There is something about the story of George Mallory which attracts even those who are completely uninterested in climbing. As you can see from the title though, this is far bigger than just the story of one man. It examines the role of the British Empire, and how the race for Everest became for Great Britain a national obsession, and for Mallory a personal one.
Full review here: Into The Silence.
Doesn’t look that angry…
With Scotland seemingly twinned with Narnia and locked in perpetual winter, I threw off my crampons, discarded my snow googles and replaced them with sandals and sunglasses, before flying out to Spain for some time on the beach in Benidorm. Last year I did the Sierra Helada, and had hoped to return to climb Puig Campana, but this holiday was really just a short break, and baggage limitations being tight I wasn’t bringing walking gear on the off chance. So this time I had to give Puig Campana a miss. Well, almost…
For the full trip report click here: Benidorm Island.
Some of the anti-independence brigade have hinted that should Scotland become independent there would be border checks and a need for passports to go to England. So where better to go then than the original border set up by the Roman Empire almost 2000 years ago? I checked the train times, packed my gear (minus passport) and readied for the off.
Read the full trip report here: Hadrians Wall: Haltwhistle to Bardon Mill.
An application was recently submitted to construct a windfarm near Harthill and Eastfield by Eneco. The website promoting the proposal can be viewd HERE. You can lodge objections to this at the North Lanarkshire Online Planning site HERE. The application number is 13/00501/FUL.
Looking at the plan it would appear that one of the turbines will be located only a few metres from the monument known as Lord Peden’s Stone. Erected in the 1800s this is an important historical monument to the Covenanters, and it is visited regularly. There is a danger of ice which forms on turbine blades being thrown a considerable distance, making this a risk during winter. If you are making an objection please mention this important fact. It may not stop the development, but could mean that no turbine could be sited in the immediate vicinity of the monument.
The weather hasn’t been kind these past few weeks. Icy winds laden with snow have made things unpredictable, so I’ve gave the big hills a rest until conditions are more settled. Low level local walks have been the order of the day, but my itchy feet got the better of me and I decided to go where I haven’t gone before…England. According to some should Scotland gain independence in 2014 there will be border patrols, barbed wire, full cavity body searches and a need for a passport to go to Carlisle. Bearing that in mind I decided to go south while I still have the chance, and what better symbol of border control could there be than Hadrian’s Wall? I’ll post a full trip report when I get the chance.

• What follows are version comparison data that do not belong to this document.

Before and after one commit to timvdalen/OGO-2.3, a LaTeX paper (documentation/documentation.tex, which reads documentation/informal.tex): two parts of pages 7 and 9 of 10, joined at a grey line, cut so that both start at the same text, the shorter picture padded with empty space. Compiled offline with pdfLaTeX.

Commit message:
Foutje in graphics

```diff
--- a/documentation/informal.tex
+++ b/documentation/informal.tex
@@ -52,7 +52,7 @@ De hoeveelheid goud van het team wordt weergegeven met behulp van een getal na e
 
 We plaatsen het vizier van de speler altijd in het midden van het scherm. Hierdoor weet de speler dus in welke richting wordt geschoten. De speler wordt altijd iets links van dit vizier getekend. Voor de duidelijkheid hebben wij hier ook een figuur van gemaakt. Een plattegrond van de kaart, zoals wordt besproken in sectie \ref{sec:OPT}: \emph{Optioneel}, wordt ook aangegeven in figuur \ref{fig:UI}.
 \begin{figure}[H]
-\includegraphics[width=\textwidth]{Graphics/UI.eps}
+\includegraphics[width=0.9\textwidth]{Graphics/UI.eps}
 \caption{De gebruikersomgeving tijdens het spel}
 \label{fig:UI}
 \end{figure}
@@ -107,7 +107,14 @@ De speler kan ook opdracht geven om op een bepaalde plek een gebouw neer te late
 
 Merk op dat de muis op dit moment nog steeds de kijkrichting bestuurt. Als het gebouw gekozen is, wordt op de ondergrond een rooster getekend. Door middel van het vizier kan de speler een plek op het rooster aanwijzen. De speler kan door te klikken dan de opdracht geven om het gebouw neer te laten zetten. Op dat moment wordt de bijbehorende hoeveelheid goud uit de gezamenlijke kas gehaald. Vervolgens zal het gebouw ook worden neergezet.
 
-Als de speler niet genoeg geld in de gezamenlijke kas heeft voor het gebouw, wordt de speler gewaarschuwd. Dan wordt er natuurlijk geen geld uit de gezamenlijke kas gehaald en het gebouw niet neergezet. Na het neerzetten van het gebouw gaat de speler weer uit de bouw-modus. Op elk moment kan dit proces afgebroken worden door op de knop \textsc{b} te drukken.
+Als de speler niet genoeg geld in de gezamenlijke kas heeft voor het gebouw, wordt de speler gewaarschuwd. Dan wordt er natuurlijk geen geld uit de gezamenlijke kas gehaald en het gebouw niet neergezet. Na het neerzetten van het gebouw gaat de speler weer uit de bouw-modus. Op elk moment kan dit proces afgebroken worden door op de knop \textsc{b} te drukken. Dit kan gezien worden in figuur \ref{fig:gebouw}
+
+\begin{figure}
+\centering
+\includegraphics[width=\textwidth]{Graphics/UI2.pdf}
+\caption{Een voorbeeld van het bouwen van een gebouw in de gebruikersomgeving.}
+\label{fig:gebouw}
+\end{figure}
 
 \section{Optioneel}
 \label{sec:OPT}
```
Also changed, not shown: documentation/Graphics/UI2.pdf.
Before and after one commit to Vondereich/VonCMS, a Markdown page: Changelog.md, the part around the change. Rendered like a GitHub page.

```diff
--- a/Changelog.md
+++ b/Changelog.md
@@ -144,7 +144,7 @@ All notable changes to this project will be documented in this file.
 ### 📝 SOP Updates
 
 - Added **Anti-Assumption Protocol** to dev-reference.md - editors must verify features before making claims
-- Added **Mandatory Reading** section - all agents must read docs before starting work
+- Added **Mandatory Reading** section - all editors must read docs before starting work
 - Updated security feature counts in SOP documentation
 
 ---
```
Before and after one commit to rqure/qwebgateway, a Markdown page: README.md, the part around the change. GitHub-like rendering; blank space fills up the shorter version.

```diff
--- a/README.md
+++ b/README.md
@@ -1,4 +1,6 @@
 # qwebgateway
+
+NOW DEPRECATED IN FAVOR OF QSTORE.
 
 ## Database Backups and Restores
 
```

News is breaking tonight that the contract for UK Search and Rescue is about to be awarded to US company Bristow. Despite thousands of signatures on an online petition against the move, the UK government will be pressing ahead with their plans to privatise SAR operations. This at a time when SAR helicopter crews are working round the clock to bring aid to the civilian community in areas such as Arran, which have been hit by heavy snow. Whether it’s soldiers in Afghanistan, or helicopter crews here at home, the governments attitude seems to be “Thanks for your help, don’t let the door hit you on the arse on the way out”. Time will tell whether it brings the supposed improvements to SAR. Don’t be surprised if it has more wide reaching consequences. Anyone for compulsory hillwalking insurance?